Speaking of reading, I’ve been immersed in two books over the past couple of weeks that I wanted to mention here. Both have ties to my MFA alma mater Emerson College. I’ll admit, I might not have been aware of them had I not been keeping an eye out for mentions of Emerson, and that’s why I wanted to bring them up here — they are worth noting.
The first, Day for Night, is by Frederick Reiken. I had Reiken for a lit class on short stories and it was one of the best classes I took in my MFA days, largely because he geared the class toward writers, and thus when we read a short story we spent a lot of time considering how it was written and consequently the class was as much a craft class as a lit class. Reiken has some terrific and very understandable theories about craft (you may have seen some of his essays in The Writers Chronicle). Anyway, Reiken’s command of craft is evident in his latest novel. It’s a kind of wild ride, this novel, with a “six degrees of separation” kind of premise that brings the reader from Florida to Utah to San Francisco to Israel and traverses time and, maybe, reality. There’s a bit of the fantastical here, and yet there’s also some historical reality — The Holocaust — that keeps Day for Night grounded. At first I wanted to classify this one as a collection of linked stories, but about a third of the way through the book it became clear that this is very much a novel, albeit with many different narrators. They are all telling the same story, in a way, though with varying degrees of knowledge of the big picture. Each offers a piece of the puzzle and Reiken is able to bring what seems like many disparate stories together in a way that I found pretty satisfying.

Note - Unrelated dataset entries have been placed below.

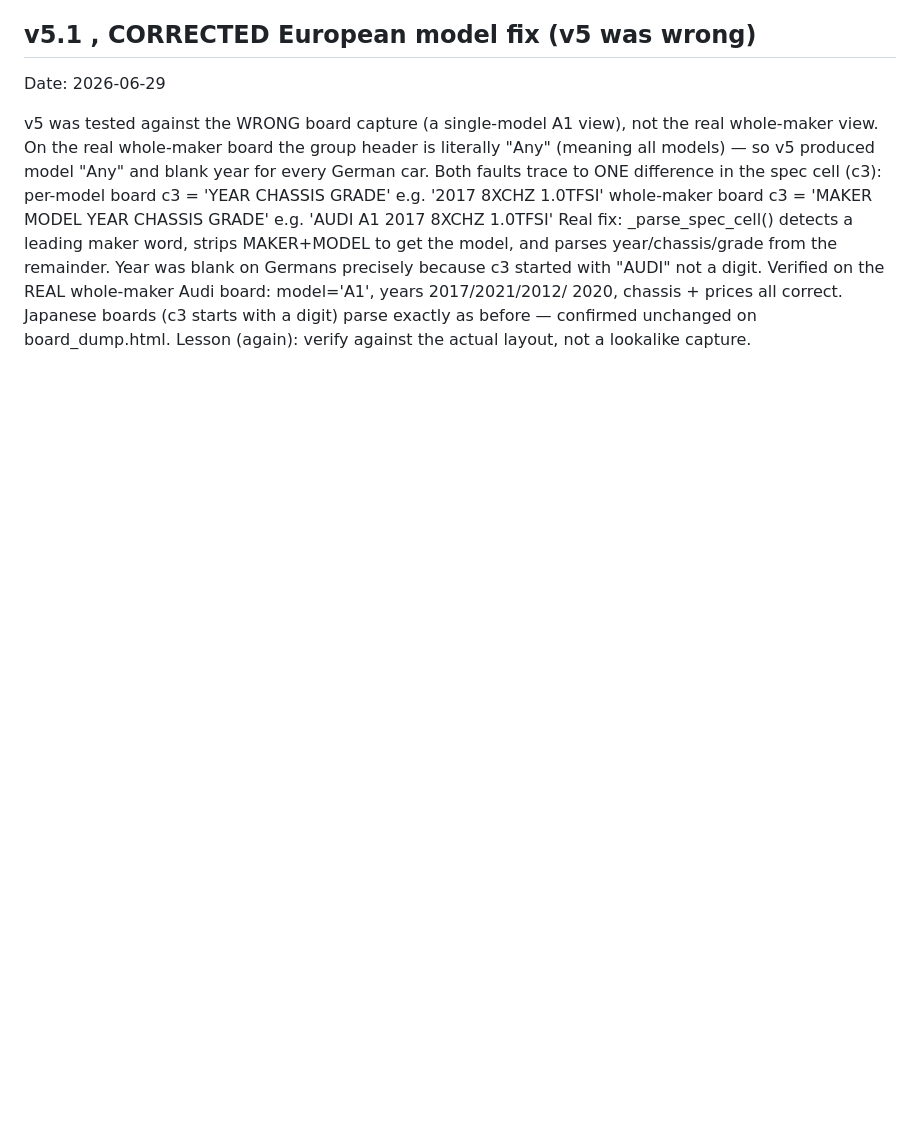
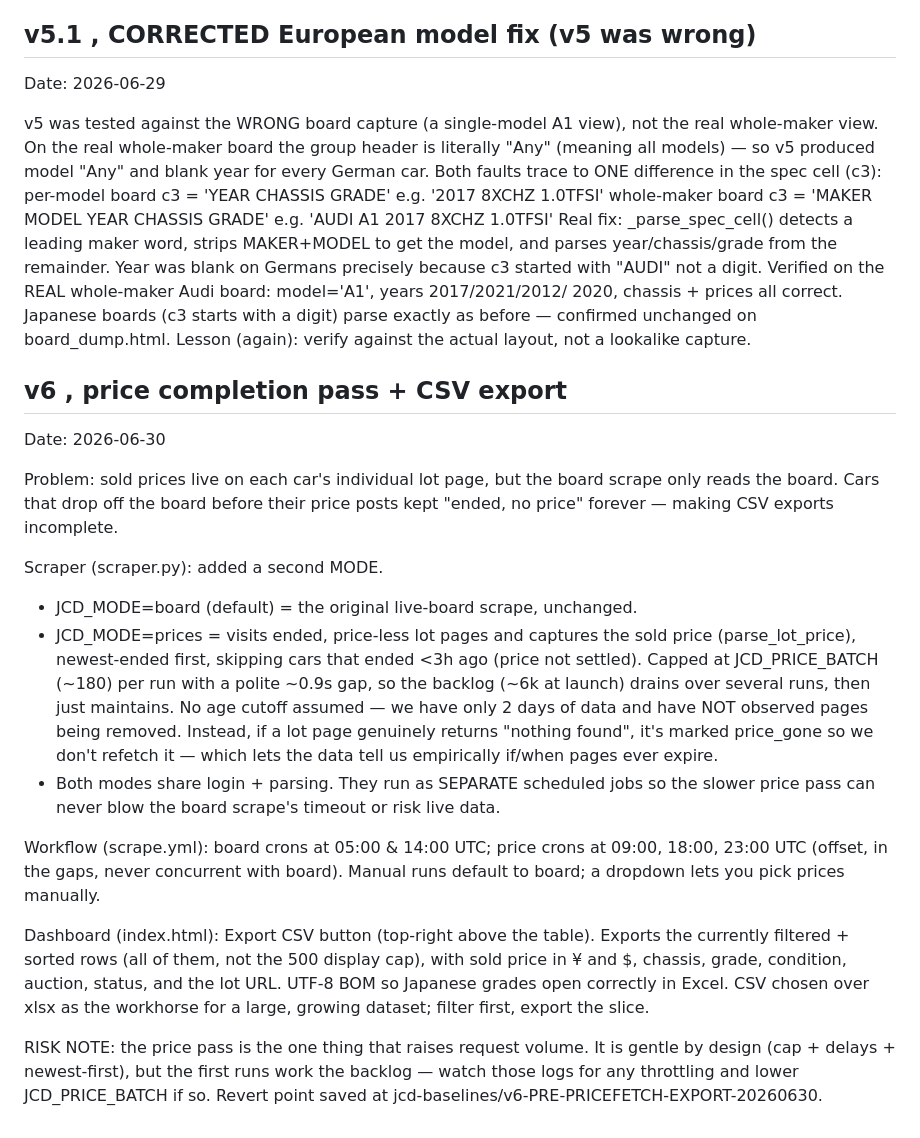
Before and after one commit to awarera/jcd-tracker, a Markdown page: CHANGELOG.md, the part around the change. GitHub-like rendering; blank space fills up the shorter version.

```diff
--- a/CHANGELOG.md
+++ b/CHANGELOG.md
@@ -133,3 +133,39 @@ Verified on the REAL whole-maker Audi board: model='A1', years 2017/2021/2012/
 2020, chassis + prices all correct. Japanese boards (c3 starts with a digit)
 parse exactly as before — confirmed unchanged on board_dump.html.
 Lesson (again): verify against the actual layout, not a lookalike capture.
+
+## v6 , price completion pass + CSV export
+Date: 2026-06-30
+
+Problem: sold prices live on each car's individual lot page, but the board
+scrape only reads the board. Cars that drop off the board before their price
+posts kept "ended, no price" forever — making CSV exports incomplete.
+
+Scraper (scraper.py): added a second MODE.
+- JCD_MODE=board (default) = the original live-board scrape, unchanged.
+- JCD_MODE=prices = visits ended, price-less lot pages and captures the sold
+  price (parse_lot_price), newest-ended first, skipping cars that ended <3h ago
+  (price not settled). Capped at JCD_PRICE_BATCH (~180) per run with a polite
+  ~0.9s gap, so the backlog (~6k at launch) drains over several runs, then
+  just maintains. No age cutoff assumed — we have only 2 days of data and have
+  NOT observed pages being removed. Instead, if a lot page genuinely returns
+  "nothing found", it's marked price_gone so we don't refetch it — which lets
+  the data tell us empirically if/when pages ever expire.
+- Both modes share login + parsing. They run as SEPARATE scheduled jobs so the
+  slower price pass can never blow the board scrape's timeout or risk live data.
+
+Workflow (scrape.yml): board crons at 05:00 & 14:00 UTC; price crons at 09:00,
+18:00, 23:00 UTC (offset, in the gaps, never concurrent with board). Manual
+runs default to board; a dropdown lets you pick prices manually.
+
+Dashboard (index.html): Export CSV button (top-right above the table). Exports
+the currently filtered + sorted rows (all of them, not the 500 display cap),
+with sold price in ¥ and $, chassis, grade, condition, auction, status, and
+the lot URL. UTF-8 BOM so Japanese grades open correctly in Excel. CSV chosen
+over xlsx as the workhorse for a large, growing dataset; filter first, export
+the slice.
+
+RISK NOTE: the price pass is the one thing that raises request volume. It is
+gentle by design (cap + delays + newest-first), but the first runs work the
+backlog — watch those logs for any throttling and lower JCD_PRICE_BATCH if so.
+Revert point saved at jcd-baselines/v6-PRE-PRICEFETCH-EXPORT-20260630.
```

The second book is a collection of short stories by a recent Emerson grad … wow, wow, Laura van den Berg‘s first book, What the World Will Look Like When All the Water Leaves Us is fantastic. I’m a little late to the party –this collection has been lauded all over the place since it came out in late 2009. The book was a 2009 holiday selection for the Barnes & Noble “Discover Great New Writers” Program, shortlisted for the Frank O’Connor Award, and long-listed for The Story Prize. There’s a quiet sorrow in all of these stories, which have in common themes of loss and loneliness, despite their disparate geographic settings. (Van den Berg deftly writes about the Congo, Boston, Madagascar, and New York City, among other locales.) There’s a strangeness here to that contributes to the desolation (a Bigfoot impersonator, a store that sells Balinese masks, a search for the Loch Ness monster, a little brother who has found a tunnel to the other side of the world…) but doesn’t ever feel forced or, well, strange. Such is van den Berg’s talent.
I am eagerly awaiting her next book.